[DATA FOR THIS EXERCISE]

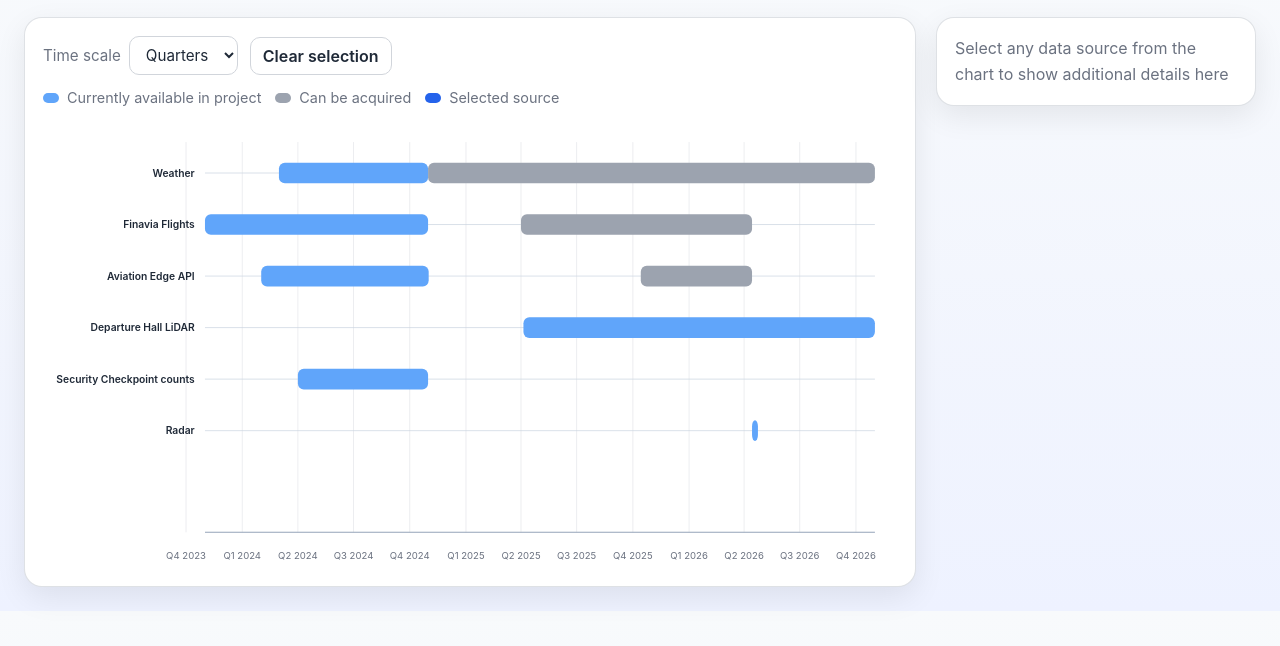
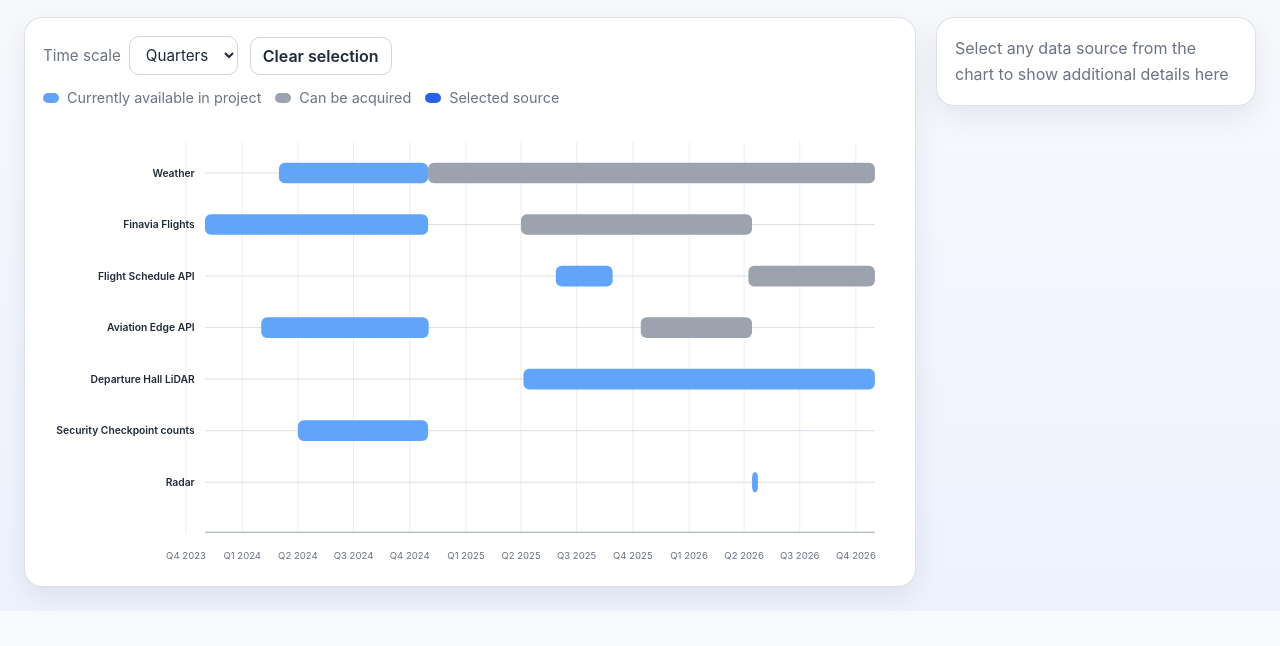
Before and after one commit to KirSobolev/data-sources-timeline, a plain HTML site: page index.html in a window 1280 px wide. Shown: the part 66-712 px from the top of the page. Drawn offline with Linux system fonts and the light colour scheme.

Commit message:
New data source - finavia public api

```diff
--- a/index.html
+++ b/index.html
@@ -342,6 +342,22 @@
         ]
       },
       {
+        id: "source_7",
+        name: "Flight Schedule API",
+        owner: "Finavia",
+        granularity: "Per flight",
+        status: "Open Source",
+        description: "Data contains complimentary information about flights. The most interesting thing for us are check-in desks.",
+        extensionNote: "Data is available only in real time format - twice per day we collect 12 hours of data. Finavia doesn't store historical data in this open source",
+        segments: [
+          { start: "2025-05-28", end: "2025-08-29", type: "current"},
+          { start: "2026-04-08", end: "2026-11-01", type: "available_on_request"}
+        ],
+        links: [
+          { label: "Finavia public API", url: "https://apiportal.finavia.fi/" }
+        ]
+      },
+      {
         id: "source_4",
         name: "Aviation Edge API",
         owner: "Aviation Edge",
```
--
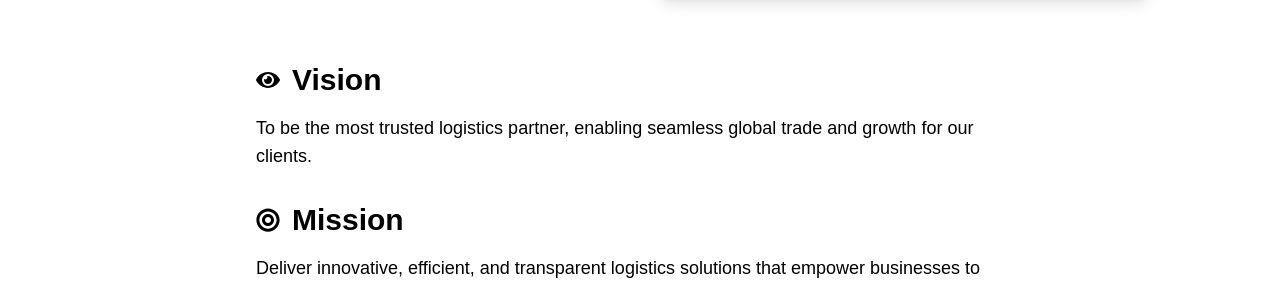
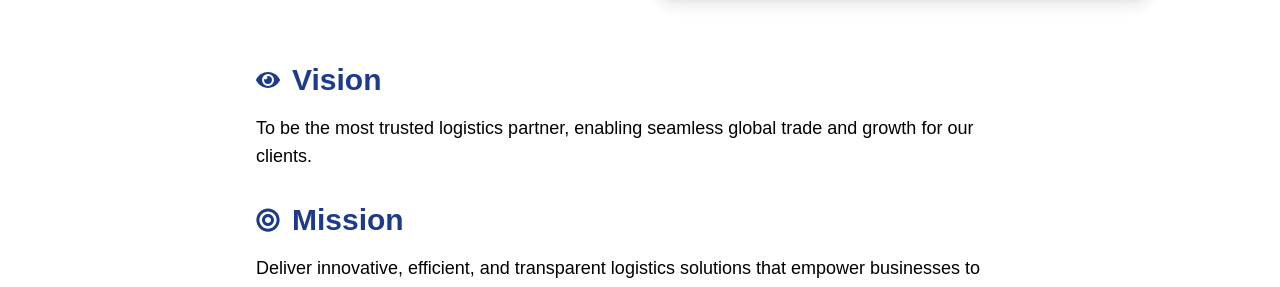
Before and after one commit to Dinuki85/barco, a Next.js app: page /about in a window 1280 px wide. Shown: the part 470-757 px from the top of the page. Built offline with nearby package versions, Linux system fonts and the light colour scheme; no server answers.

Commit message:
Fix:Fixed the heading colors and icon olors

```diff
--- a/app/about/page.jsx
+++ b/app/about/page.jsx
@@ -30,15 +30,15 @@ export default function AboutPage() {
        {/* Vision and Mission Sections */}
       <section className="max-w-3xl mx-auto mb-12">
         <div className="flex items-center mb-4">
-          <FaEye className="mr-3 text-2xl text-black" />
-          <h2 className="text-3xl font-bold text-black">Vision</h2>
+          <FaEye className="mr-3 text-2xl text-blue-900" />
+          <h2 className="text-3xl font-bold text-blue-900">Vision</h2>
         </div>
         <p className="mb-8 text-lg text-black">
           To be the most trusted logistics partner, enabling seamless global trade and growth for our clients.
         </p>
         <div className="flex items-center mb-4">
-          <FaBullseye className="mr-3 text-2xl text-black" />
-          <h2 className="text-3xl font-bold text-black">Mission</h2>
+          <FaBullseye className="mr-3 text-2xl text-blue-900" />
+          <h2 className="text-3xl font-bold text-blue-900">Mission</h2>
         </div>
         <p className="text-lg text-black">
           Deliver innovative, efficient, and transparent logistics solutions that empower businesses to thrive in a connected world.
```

[YOUR INSTRUCTIONS] Only the lines of the data holding the string "text" are wanted; copy each of them.

[EXERCISE ANSWER]
-          <FaEye className="mr-3 text-2xl text-black" />
-          <h2 className="text-3xl font-bold text-black">Vision</h2>
+          <FaEye className="mr-3 text-2xl text-blue-900" />
+          <h2 className="text-3xl font-bold text-blue-900">Vision</h2>
         <p className="mb-8 text-lg text-black">
-          <FaBullseye className="mr-3 text-2xl text-black" />
-          <h2 className="text-3xl font-bold text-black">Mission</h2>
+          <FaBullseye className="mr-3 text-2xl text-blue-900" />
+          <h2 className="text-3xl font-bold text-blue-900">Mission</h2>
         <p className="text-lg text-black">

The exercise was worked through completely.